▶ [What is being asked]
Return, from the data that follows, each line that holds the word "Valor".

▶ [Exercise data]
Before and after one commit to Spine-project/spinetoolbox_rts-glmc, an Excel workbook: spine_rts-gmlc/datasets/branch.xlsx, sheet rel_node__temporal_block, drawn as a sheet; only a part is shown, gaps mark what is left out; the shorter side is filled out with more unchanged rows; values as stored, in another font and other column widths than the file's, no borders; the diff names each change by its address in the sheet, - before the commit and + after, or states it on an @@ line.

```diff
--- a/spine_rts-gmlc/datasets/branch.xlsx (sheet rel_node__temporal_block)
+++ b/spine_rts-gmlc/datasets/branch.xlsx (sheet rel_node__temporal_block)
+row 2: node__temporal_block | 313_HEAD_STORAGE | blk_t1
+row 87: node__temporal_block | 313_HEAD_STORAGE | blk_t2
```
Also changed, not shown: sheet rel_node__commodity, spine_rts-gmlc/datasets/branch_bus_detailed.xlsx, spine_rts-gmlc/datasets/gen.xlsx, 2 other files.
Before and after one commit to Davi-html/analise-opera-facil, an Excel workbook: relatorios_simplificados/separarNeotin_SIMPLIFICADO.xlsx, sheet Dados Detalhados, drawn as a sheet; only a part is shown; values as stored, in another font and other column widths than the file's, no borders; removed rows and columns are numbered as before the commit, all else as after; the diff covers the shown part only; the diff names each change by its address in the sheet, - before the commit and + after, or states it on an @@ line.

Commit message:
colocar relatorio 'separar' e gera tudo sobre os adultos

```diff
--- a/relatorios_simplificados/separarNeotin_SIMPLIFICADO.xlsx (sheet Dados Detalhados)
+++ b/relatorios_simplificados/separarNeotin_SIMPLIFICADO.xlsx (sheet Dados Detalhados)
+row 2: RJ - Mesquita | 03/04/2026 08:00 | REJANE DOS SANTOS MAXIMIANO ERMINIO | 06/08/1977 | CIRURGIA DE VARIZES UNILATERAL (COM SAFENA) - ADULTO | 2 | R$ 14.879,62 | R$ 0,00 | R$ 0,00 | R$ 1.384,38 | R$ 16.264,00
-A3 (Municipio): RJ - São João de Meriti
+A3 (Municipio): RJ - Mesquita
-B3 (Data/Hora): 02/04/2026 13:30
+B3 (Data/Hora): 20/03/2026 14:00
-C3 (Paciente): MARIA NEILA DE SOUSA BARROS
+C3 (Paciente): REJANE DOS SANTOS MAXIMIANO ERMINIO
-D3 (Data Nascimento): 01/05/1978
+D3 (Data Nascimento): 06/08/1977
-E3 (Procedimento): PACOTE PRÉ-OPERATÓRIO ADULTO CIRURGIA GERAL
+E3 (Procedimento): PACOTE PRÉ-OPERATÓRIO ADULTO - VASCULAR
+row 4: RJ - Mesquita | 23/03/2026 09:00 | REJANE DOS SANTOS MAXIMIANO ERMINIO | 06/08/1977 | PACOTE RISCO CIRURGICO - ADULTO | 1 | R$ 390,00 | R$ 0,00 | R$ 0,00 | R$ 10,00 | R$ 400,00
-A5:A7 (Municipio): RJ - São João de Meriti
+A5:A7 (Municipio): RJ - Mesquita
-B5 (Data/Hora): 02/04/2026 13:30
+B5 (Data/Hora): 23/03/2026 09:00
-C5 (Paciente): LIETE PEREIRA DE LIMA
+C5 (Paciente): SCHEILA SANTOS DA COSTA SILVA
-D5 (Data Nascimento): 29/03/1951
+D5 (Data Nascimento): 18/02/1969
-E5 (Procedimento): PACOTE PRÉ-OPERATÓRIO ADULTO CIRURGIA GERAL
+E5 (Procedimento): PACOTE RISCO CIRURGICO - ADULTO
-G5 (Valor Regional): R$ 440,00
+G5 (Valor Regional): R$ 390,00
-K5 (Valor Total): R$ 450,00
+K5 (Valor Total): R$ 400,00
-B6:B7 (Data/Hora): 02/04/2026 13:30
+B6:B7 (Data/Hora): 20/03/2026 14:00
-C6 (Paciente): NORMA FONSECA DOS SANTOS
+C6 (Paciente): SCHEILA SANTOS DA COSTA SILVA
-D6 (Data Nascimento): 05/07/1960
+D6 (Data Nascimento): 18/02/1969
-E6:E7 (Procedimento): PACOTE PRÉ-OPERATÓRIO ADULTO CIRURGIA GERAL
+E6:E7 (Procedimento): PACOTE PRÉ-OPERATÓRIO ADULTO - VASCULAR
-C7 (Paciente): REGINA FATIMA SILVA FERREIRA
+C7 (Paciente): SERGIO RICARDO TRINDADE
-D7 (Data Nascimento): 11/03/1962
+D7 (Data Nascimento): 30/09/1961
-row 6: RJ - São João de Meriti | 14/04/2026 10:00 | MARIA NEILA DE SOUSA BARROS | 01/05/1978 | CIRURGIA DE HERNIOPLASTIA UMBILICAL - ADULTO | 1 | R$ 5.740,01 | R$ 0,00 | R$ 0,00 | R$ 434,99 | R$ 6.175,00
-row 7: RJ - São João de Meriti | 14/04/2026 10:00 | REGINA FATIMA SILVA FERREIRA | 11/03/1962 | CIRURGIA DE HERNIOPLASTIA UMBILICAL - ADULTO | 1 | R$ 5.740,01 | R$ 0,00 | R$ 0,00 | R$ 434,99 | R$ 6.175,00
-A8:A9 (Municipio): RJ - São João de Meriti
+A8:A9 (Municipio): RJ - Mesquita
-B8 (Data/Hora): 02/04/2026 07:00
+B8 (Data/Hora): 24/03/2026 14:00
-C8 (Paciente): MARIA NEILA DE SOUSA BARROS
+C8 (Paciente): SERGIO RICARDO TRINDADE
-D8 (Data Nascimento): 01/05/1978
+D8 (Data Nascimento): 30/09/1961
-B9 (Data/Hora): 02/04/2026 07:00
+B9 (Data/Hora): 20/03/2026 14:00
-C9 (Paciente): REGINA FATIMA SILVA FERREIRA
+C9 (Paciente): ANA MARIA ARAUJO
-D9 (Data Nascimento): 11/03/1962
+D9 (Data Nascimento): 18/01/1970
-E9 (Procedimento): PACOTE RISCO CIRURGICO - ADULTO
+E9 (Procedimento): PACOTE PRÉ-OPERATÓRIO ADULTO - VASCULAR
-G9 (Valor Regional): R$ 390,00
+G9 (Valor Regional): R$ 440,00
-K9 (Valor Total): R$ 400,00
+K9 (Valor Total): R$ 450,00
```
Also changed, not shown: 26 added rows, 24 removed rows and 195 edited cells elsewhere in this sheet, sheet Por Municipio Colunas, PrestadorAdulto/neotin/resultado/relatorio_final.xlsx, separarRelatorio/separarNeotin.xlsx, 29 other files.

▶ [Problem solution]
-G5 (Valor Regional): R$ 440,00
+G5 (Valor Regional): R$ 390,00
-K5 (Valor Total): R$ 450,00
+K5 (Valor Total): R$ 400,00
-G9 (Valor Regional): R$ 390,00
+G9 (Valor Regional): R$ 440,00
-K9 (Valor Total): R$ 400,00
+K9 (Valor Total): R$ 450,00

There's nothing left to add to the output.